The third Orbiting Solar Observatory, OSO 3, showing its "Sail" (upper), carrying solar experiments pointed at the Sun, and its rotating "Wheel" (lower), carrying two sky-scanning survey instruments: the UCSD hard X-ray experiment, and the MIT gamma-ray telescope
|Mission type||Solar physics|
|Mission duration||2 years, 8 months|
|Launch mass||281 kilograms (619 lb)|
|Start of mission|
|Launch date||March 8, 1967, 16:19:00UTC|
|Launch site||Cape Canaveral LC-17A|
|End of mission|
|Last contact||November 10, 1969|
|Decay date||April 4, 1982|
|Perigee altitude||534 kilometers (332 mi)|
|Apogee altitude||564 kilometers (350 mi)|
|Epoch||May 8, 1967, 11:19:00 UTC|
OSO 3 (Orbiting Solar Observatory 3), or Third Orbiting Solar Observatory (known as OSO E2 before launch) was launched on March 8, 1967, into a nearly circular orbit of mean altitude 550 km, inclined at 33° to the equatorial plane. Its on-board tape recorder failed on June 28, 1968, allowing only the acquisition of sparse real-time data during station passes thereafter; the last data were received on November 10, 1969. OSO 3 reentered the Earth's atmosphere and burned up on April 4, 1982.
Like all the American Orbiting Solar Observatory (OSO) series satellites, it had two major segments: one, the "Sail", was stabilized to face the Sun, and carried both solar panels and Sun-pointing experiments for solar physics. The other, "Wheel" section, rotated to provide overall gyroscopic stability and also carried sky scanning instruments that swept the sky as the wheel turned, approximately every 2 sec.
|High Energy Gamma Ray (> 50 MeV)||anti-solar||Kraushaar, W. L., Massachusetts Institute of Technology|
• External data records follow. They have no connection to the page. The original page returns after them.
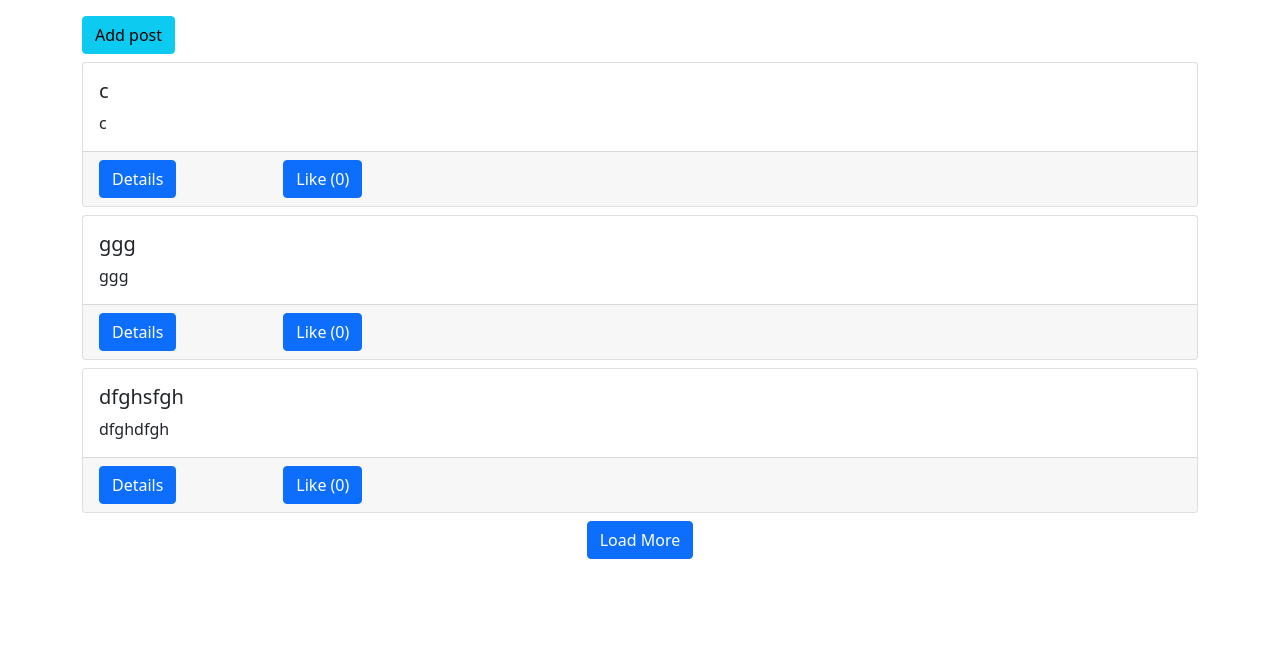
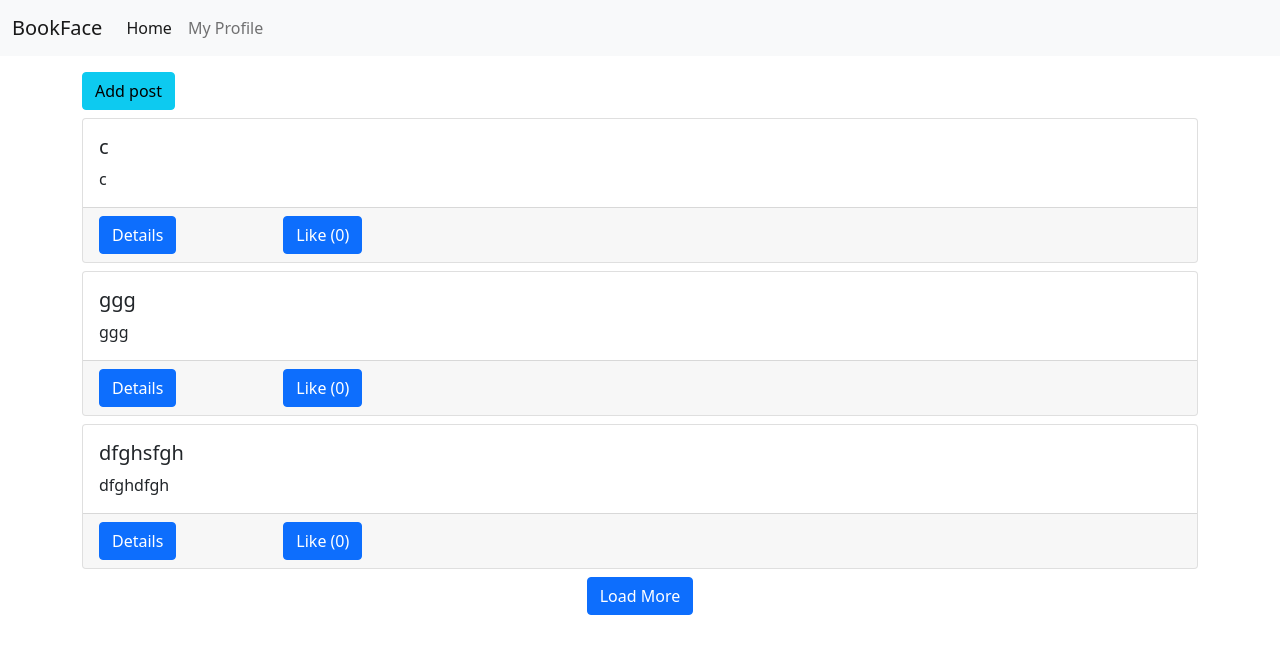
Before and after one commit to jackprudnikowicz/https---github.com-jackprudnikowicz-Django-Post-Board, a Django app: page / in a window 1280 px wide. Shown: the top 654 px of the page. Run offline with Django 5.2, Linux system fonts and the light colour scheme; a user stored in the database is signed in; data comes from the database, SQL or seed files in the repository; both versions use the stored data as it was after the commit; data that the repository does not hold is empty; some libraries are stand-ins or nearby versions.

Commit message:
Added the nav bar and had to fix the paths to allow the code to actually work

```diff
--- a/posts/templates/posts/main.html
+++ b/posts/templates/posts/main.html
@@ -20,7 +20,7 @@ posts
                     <button type="button" class="btn-close add-modal-close" data-bs-dismiss="modal" aria-label="Close"></button>
                 </div>
                 <div class="modal-body">
-                    <form id="post-form">
+                    <form id="post-form" autocomplete="off">
                         {% csrf_token %}
                         {{form|crispy}}
                         <div class="modal-footer">
--- a/posts/utils.py
+++ b/posts/utils.py
@@ -1,6 +1,8 @@
 from .models import Post
 from profiles.models import Profile
 from django.http import HttpResponse
+from django.shortcuts import redirect
+
 
 def action_permission(func):
     def wrapper(request, **kwargs):
@@ -12,7 +14,7 @@ def action_permission(func):
             return func(request, **kwargs)
         else:
             print('no')
-            return HttpResponse('access denied - you need to be the author of the post to delete')
-
+            # return HttpResponse('access denied - you need to be the author of the post to delete')
+            return redirect('posts:main-board')
 
     return wrapper
--- a/posts/views.py
+++ b/posts/views.py
@@ -5,6 +5,7 @@ from .forms import PostForm
 from profiles.models import Profile
 from .utils import action_permission
 from django.contrib.auth.decorators import login_required
+from django.shortcuts import redirect
 # from django.core import serializers
 # Create your views here.
 
@@ -25,6 +26,7 @@ def post_list_and_create(request):
                 'author': instance.author.user.username,
                 'id': instance.id,
             })
+    # return redirect('posts:main-board')
 
     context = {
         'form': form,
@@ -64,6 +66,7 @@ def load_post_data_view(request, num_posts):
             }
             data.append(item)
         return JsonResponse({'data':data[lower:upper], 'size': size})
+    return redirect('posts:main-board')
 
 @login_required
 def post_detail_data_view(request, pk):
@@ -89,6 +92,7 @@ def like_unlike_post(request):
             liked = True
             obj.liked.add(request.user)
         return JsonResponse({'liked': liked, 'count': obj.like_count})
+    return redirect('posts:main-board')
 
 @login_required
 @action_permission
@@ -104,6 +108,7 @@ def update_post(request, pk):
             'title': new_title,
             'body': new_body,
         })
+    return redirect('posts:main-board')
 
 @login_required
 @action_permission
@@ -112,7 +117,8 @@ def delete_post(request, pk):
     if request.headers.get("X-Requested-With") == "XMLHttpRequest":
         obj.delete()
         return JsonResponse({})
-    return JsonResponse({'msg': 'access denied - ajax only'})
+    # return JsonResponse({'msg': 'access denied - ajax only'})
+    return redirect('posts:main-board')
 
 
 @login_required
--- a/posts_proj/settings.py
+++ b/posts_proj/settings.py
@@ -25,7 +25,7 @@ SECRET_KEY = 'django-insecure-*=p_$)eipsn*xn3m)ng)uds4l!52k564exyb#$bo$hz5nj^9gq
 # SECURITY WARNING: don't run with debug turned on in production!
 DEBUG = True
 
-ALLOWED_HOSTS = []
+ALLOWED_HOSTS = ['10.144.110.83', "127.0.0.1", "localhost"]
 
 
 # Application definition
--- a/templates/base.html
+++ b/templates/base.html
@@ -28,7 +28,7 @@
   </head>
   <body>
     {% include "navbar.html" %}
-    <div class="container mt-3">
+    <div class="container mt-3 mb-3">
         {% block content %}
         {% endblock content %}
     </div>
--- a/templates/navbar.html
+++ b/templates/navbar.html
@@ -0,0 +1,21 @@
+{% url 'posts:main-board' as path_to_home %}
+{% url 'profiles:my-profile' as path_to_my_profile %}
+
+<nav class="navbar navbar-expand-lg navbar-light bg-light">
+  <div class="container-fluid">
+    <a class="navbar-brand" href="{{path_to_home}}">BookFace</a>
+    <button class="navbar-toggler" type="button" data-bs-toggle="collapse" data-bs-target="#navbarNav" aria-controls="navbarNav" aria-expanded="false" aria-label="Toggle navigation">
+      <span class="navbar-toggler-icon"></span>
+    </button>
+    <div class="collapse navbar-collapse" id="navbarNav">
+      <ul class="navbar-nav">
+        <li class="nav-item">
+          <a class="nav-link {% if request.path == path_to_home %}active{% endif %}" href="{{ path_to_home }}">Home</a>
+        </li>
+        <li class="nav-item">
+          <a class="nav-link {% if request.path == path_to_my_profile %}active{% endif %}" href="{{ path_to_my_profile }}">My Profile</a>
+        </li>
+      </ul>
+    </div>
+  </div>
+</nav>
```
Also changed, not shown: db.sqlite3.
|Cosmic Ray Spectrum Detector and Gamma Ray Analyzer||Sun, all-sky||Kaplon, Morton F, University of Rochester|
|Directional Radiometer Experiment||Earth||Neel, Carr B Jr, NASA Ames Research Center|
|Earth Albedo (0.32- to 0.78-µm)||Earth||Neel, Carr B Jr, NASA Ames Research Center|
|Solar EUV Spectrometer 0.1 to 40.0 nm||Sun||Neupert, Werner M, NASA Goddard Space Flight Center|
|0.8- to 1.2-nm Solar X-Ray Ion Chamber||Sun||Teske, Richard G, University of Michigan|
|Solar and Celestial Gamma-Ray Telescope (7.7 to 200 keV)||Sun, all-sky||Laurence E. Peterson University of California, San Diego|
|Thermal Radiation Emissivity||near-Earth space environment||Neel, Carr B Jr, NASA Ames Research Center|
|Extreme Ultraviolet Spectrometer||Sun||Hinteregger, Hans E, Phillips Laboratory|
The Sail carried a hard X-ray experiment from UCSD, with a single thin NaI(Tl) scintillation crystal plus phototube enclosed in a howitzer-shaped CsI(Tl) anti-coincidence shield. The energy resolution was 45% at 30 keV. The instrument operated from 7.7 to 210 keV with 6 channels. The Principal Investigator (PI) was Prof. Laurence E. Peterson of UCSD. Also in the wheel was a cosmic gamma-ray (>50 MeV) sky survey instrument contributed by MIT, with PI Prof. William L. Kraushaar.
OSO-3 obtained extensive hard X-ray observations of solar flares, the cosmic diffuse X-ray background, and multiple observations of Scorpius X-1, the first observation of an extrasolar X-ray source by an observatory satellite.
The MIT gamma-ray instrument obtained the first identification of high-energy cosmic gamma rays emanating from both galactic and extra-galactic sources.
The content of this article was adapted and expanded from NASA's HEASARC: Observatories OSO 3  and NASA's National Space Science Data Center: OSO 3  (Public Domain)